START RECORDED DATA
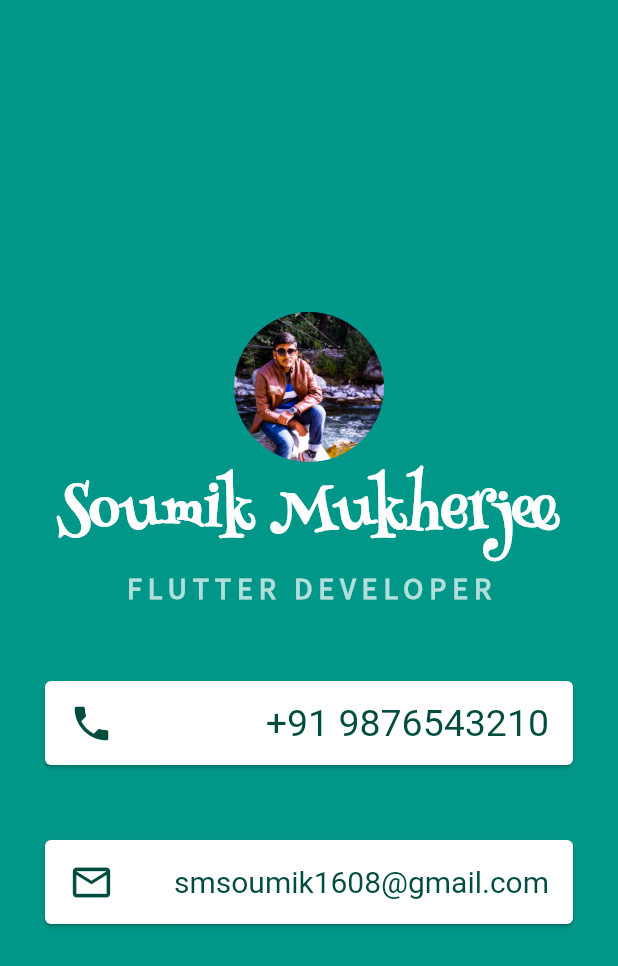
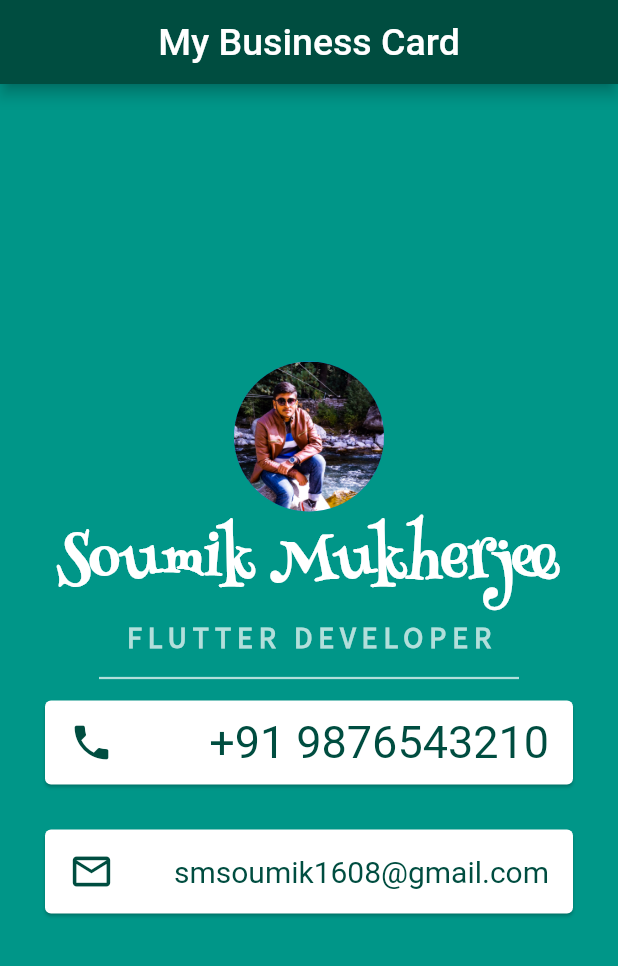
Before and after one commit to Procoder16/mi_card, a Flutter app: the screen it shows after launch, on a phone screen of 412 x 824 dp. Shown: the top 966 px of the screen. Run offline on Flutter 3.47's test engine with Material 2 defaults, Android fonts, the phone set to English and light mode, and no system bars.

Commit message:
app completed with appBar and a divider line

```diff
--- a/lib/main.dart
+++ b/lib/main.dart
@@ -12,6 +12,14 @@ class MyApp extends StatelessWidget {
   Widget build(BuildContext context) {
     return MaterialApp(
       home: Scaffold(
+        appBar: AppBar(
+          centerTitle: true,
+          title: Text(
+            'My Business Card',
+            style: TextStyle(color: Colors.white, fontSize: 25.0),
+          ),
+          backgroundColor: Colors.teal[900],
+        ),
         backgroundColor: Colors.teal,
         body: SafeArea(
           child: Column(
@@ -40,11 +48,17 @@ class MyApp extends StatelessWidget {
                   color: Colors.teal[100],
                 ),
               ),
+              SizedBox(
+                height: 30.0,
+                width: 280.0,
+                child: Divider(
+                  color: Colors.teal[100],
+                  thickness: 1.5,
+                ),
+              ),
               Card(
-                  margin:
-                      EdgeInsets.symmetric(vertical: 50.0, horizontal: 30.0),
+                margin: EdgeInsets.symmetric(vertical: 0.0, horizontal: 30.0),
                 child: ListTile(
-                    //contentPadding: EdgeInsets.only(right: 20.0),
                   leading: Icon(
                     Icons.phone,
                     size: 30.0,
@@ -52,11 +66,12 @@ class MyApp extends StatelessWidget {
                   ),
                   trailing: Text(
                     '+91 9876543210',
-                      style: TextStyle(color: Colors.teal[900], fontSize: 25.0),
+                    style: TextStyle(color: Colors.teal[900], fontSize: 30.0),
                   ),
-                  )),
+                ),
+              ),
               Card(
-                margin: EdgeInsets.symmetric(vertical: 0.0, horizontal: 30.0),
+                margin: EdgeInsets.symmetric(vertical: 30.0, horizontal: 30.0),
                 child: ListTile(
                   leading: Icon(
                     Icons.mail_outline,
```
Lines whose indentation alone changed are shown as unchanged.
END RECORDED DATA
START RECORDED DATA
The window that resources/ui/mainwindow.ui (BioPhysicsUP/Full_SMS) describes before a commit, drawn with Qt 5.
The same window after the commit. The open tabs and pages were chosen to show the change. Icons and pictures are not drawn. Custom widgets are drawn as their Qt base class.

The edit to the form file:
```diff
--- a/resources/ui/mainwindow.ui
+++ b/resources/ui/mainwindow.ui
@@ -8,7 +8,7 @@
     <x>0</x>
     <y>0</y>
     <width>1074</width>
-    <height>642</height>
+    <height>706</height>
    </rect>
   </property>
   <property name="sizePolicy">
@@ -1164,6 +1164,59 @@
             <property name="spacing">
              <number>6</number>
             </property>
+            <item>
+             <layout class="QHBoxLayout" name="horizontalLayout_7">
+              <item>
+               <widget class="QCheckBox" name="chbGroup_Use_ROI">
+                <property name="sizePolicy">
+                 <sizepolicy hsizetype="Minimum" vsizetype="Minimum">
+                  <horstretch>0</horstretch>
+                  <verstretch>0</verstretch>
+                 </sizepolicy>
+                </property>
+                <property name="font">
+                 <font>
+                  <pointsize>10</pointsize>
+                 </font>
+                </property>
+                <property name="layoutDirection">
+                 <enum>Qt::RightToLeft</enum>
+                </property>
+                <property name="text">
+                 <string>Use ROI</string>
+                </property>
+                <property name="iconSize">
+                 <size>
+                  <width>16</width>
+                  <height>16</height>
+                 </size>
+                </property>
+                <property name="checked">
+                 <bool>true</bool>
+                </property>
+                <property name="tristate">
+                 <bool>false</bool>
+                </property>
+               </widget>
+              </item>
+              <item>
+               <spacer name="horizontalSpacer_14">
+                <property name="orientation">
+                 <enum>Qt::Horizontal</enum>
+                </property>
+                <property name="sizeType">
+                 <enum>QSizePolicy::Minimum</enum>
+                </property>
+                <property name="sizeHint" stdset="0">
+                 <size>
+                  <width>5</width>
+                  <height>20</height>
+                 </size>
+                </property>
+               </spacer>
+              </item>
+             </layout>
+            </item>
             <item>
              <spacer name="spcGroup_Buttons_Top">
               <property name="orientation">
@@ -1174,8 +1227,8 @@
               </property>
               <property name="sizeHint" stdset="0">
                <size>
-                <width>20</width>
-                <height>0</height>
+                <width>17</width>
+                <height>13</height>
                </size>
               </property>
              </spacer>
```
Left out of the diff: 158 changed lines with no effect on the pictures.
END RECORDED DATA
START RECORDED DATA
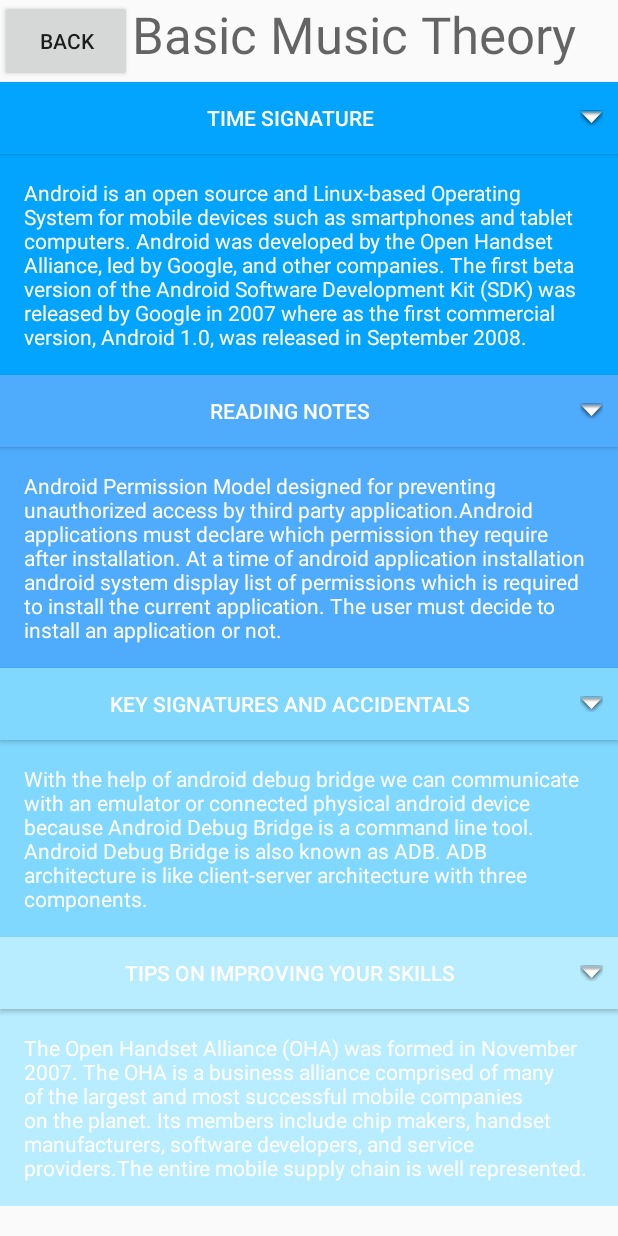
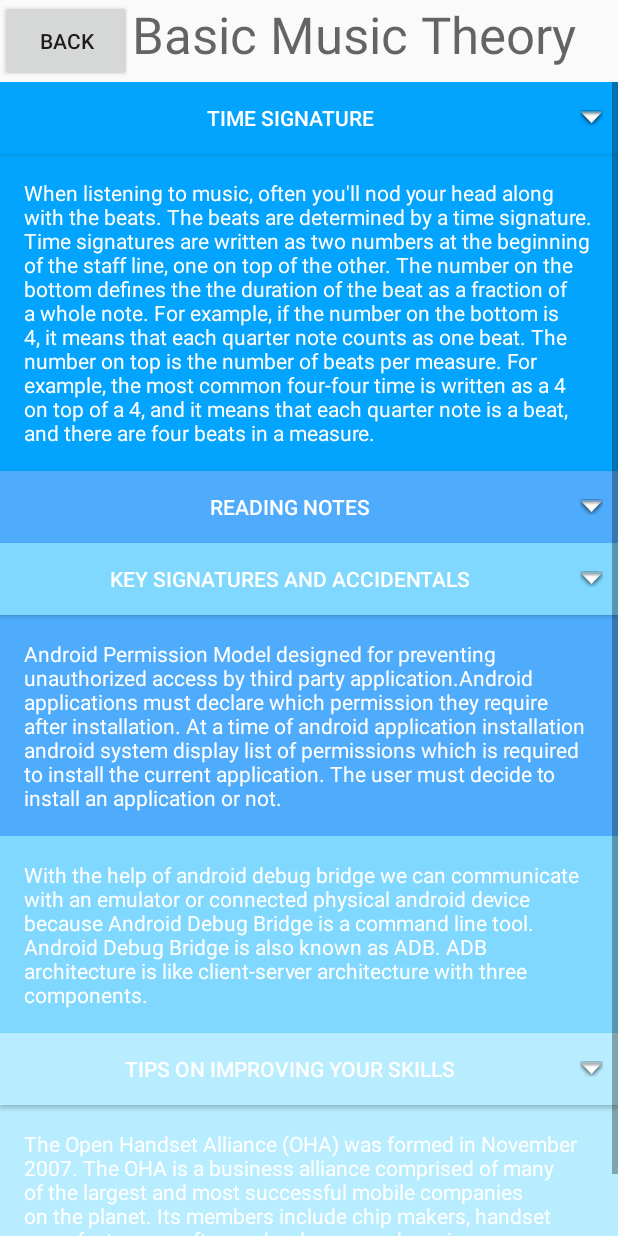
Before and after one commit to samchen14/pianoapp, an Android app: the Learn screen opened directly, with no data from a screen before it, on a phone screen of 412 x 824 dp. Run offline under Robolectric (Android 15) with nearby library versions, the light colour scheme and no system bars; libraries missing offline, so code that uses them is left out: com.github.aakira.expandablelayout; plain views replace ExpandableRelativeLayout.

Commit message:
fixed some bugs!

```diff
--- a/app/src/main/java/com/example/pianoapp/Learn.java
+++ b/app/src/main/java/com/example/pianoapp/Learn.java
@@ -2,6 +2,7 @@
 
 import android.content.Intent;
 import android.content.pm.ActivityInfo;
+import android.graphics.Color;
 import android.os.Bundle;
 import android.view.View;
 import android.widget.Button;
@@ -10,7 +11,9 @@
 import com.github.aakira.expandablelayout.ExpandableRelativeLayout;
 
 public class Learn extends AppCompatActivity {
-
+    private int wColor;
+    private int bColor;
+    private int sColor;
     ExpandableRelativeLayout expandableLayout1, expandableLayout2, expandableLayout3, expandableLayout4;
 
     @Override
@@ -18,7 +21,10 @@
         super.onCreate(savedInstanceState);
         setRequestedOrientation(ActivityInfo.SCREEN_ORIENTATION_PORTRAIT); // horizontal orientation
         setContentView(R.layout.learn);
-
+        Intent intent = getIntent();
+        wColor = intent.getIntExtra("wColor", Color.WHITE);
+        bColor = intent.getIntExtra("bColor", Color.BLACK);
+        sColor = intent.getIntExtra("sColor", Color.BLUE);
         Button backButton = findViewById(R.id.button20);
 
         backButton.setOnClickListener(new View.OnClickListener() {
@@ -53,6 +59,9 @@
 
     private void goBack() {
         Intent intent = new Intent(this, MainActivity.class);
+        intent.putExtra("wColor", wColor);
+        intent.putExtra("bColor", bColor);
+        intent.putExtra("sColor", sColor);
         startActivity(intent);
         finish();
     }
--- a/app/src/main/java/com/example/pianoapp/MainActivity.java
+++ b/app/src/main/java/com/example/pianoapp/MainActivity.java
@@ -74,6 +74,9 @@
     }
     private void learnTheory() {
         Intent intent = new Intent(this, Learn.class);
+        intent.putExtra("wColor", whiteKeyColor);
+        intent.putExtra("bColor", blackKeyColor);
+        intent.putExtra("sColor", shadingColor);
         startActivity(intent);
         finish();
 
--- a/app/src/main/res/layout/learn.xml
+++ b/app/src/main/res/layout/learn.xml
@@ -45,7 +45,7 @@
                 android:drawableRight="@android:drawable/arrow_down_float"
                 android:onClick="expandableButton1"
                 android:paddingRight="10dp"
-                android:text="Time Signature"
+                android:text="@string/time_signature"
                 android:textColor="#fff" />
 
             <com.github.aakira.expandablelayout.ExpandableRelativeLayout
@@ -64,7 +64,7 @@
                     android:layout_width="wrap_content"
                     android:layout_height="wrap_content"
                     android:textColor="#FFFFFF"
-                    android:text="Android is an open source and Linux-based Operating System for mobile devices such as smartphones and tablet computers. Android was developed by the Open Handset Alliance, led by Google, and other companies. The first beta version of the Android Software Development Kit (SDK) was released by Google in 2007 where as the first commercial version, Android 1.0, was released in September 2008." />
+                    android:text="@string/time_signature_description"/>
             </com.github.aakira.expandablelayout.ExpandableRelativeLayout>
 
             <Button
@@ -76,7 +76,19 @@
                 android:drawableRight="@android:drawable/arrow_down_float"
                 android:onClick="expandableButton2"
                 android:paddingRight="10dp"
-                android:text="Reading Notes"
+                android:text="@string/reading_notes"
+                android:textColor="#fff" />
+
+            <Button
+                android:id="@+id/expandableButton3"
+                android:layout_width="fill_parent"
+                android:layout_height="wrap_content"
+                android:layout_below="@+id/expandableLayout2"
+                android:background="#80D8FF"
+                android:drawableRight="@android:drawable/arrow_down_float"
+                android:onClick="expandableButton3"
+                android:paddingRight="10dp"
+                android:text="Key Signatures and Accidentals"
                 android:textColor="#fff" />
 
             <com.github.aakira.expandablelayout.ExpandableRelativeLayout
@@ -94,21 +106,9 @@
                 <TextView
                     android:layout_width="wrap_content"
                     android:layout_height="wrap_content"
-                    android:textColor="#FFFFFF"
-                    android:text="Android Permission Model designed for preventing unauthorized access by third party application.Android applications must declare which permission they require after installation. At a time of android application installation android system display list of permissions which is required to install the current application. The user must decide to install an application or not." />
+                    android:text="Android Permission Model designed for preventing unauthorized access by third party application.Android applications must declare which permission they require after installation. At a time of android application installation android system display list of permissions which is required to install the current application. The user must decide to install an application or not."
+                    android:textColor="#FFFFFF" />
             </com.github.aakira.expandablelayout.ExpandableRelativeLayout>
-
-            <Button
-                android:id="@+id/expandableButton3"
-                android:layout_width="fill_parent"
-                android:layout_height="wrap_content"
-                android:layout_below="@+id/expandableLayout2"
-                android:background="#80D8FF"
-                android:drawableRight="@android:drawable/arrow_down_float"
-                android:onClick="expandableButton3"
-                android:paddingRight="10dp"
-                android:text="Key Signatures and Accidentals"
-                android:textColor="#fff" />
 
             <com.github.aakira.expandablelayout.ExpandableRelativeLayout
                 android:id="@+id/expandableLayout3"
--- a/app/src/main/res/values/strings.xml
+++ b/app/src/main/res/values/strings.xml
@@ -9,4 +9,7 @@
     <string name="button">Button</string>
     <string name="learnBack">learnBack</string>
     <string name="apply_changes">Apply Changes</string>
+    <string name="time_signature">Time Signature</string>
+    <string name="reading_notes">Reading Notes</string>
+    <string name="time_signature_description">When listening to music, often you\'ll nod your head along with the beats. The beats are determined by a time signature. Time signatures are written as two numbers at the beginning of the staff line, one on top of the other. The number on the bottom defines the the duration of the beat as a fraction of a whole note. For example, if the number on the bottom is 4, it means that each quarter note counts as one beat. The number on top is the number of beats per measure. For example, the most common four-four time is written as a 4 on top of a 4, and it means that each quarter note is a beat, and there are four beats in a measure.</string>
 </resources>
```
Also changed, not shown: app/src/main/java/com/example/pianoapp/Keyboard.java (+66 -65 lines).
END RECORDED DATA
DIRECTIONS FOR THIS TASK. Going through the entries above, show each line that contains "style".

OUTPUT.
+            style: TextStyle(color: Colors.white, fontSize: 25.0),
-                      style: TextStyle(color: Colors.teal[900], fontSize: 25.0),
+                    style: TextStyle(color: Colors.teal[900], fontSize: 30.0),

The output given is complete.